A federal judge in Camden, N.J. denied class certification Friday in a suit claiming reality TV star, Bethenny Frankel, falsely promoted her Skinny Girl margaritas as all-natural.
The class can not be certified because the plaintiffs failed to meet the requirement under R. 23(b)(3) for ascertainability of its membership, U.S. District Judge Noel Hillman ruled in Stewart v. Beam Global Spirits & Wine, 11-5149. The lack of objective evidence to verify who bought the defendant’s product would force the court to conduct a “mini-hearing” on the merits of each case, the judge said, and would be unduly burdensome.
Lawyers for the plaintiffs suggested the class could be ascertained through affidavits or attestations submitted by putative class members, but Hillman rejected that method. He agreed with the defendants’ assertions that such a method was self-serving and unreliable and would deprive them of their due process rights.
The suit claims marketing for Skinny Girl Margarita represents it to contain only natural ingredients and no preservatives. Such claims were made on taxi signboards, billboards, on product packaging and in print and online media, the suit alleges.
However, the drink contains sodium benzoate, a chemical preservative. That ingredient can become carcinogenic when mixed with acids such as the lime juice in margaritas, the suit claims. In 2011, retailer Whole Foods announced it was pulling Skinny Girl Margaritas off its shelves because the product includes sodium benzoate, the suit said.
The defendants, in response to those claims, conceded that their product contains “a minute amount” of sodium benzoate and that the product is “permitted for use as a preservative by the U.S. Food and Drug Administration.”
Frankel was a celebrity chef who promoted a healthy lifestyle through cookbook sales, the suit said. She developed Skinny Girl Margaritas, the first in a line of low-calorie cocktails, before selling the business to Beam Global Spirits and Wine in 2011. Frankel appeared in two programs on the Bravo network, “The Real Housewives of New York City,” from 2008-2010, and “Bethenny Ever After” in 2010-2012.
The suit names Frankel; her company, Skinny Girl Cocktails; and Beam Global Spirits and Wine, as defendants.

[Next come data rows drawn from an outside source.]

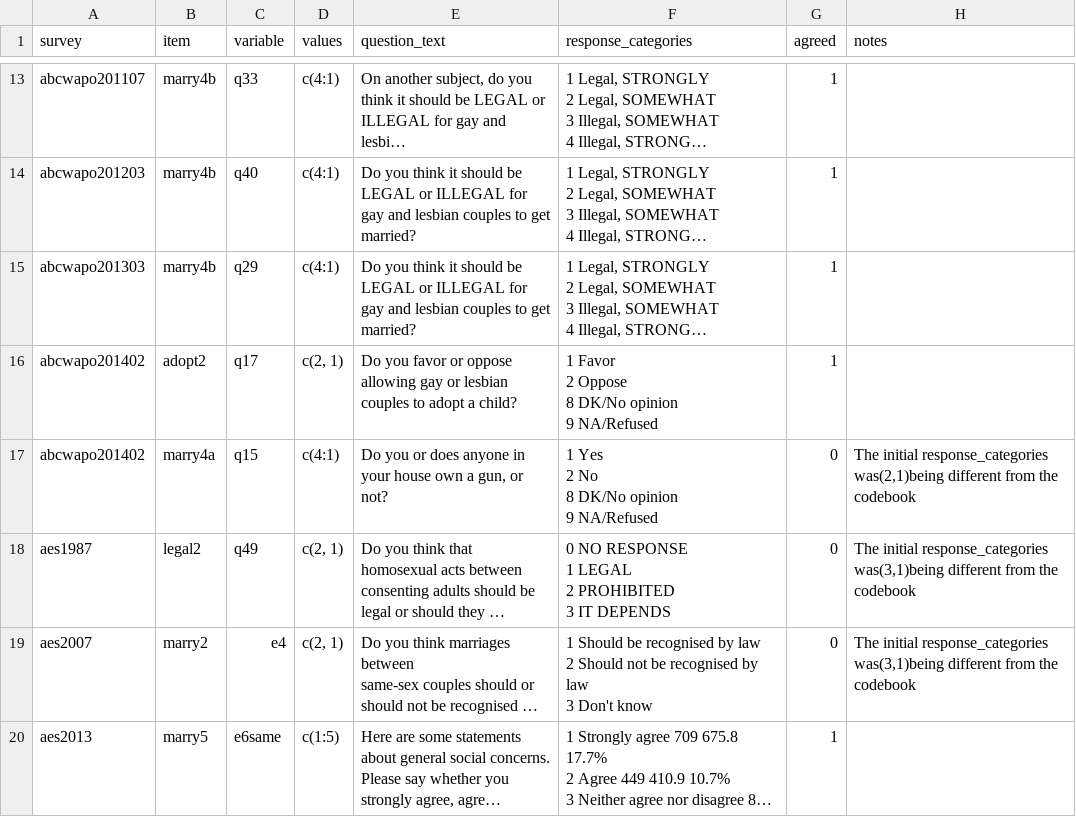
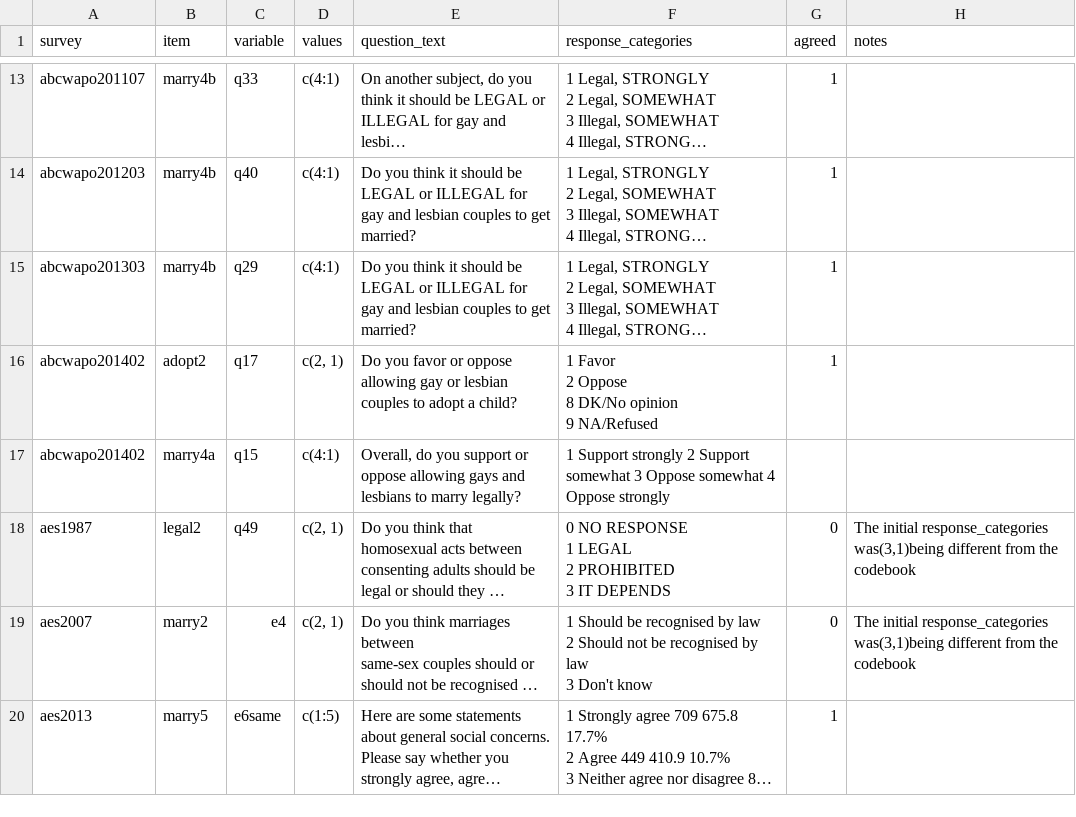
Before and after one commit to fsolt/dcpo_gayrights, a CSV file: data-raw/surveys_gm.csv, drawn as a sheet; only a part is shown, gaps mark what is left out; long unchanged cells end in …; ↵ is a line break in a cell; the diff names each change by its address in the sheet, - before the commit and + after, or states it on an @@ line.

Commit message:
fix abcwapo201402 marry4a

```diff
--- a/data-raw/surveys_gm.csv
+++ b/data-raw/surveys_gm.csv
-E17 (question_text): Do you or does anyone in your house own a gun, or not?
+E17 (question_text): Overall, do you support or oppose allowing gays and lesbians to marry legally?
-F17 (response_categories): 1 Yes ↵ 2 No ↵ 8 DK/No opinion ↵ 9 NA/Refused
+F17 (response_categories): 1 Support strongly 2 Support somewhat 3 Oppose somewhat 4 Oppose strongly
-G17 (agreed): 0
+G17 (agreed): (empty)
-H17 (notes): The initial response_categories was(2,1)being different from the codebook
+H17 (notes): (empty)
```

It brings claims for violation of the New Jersey Consumer Fraud Act and for negligent misrepresentation, breach of contract and unjust enrichment.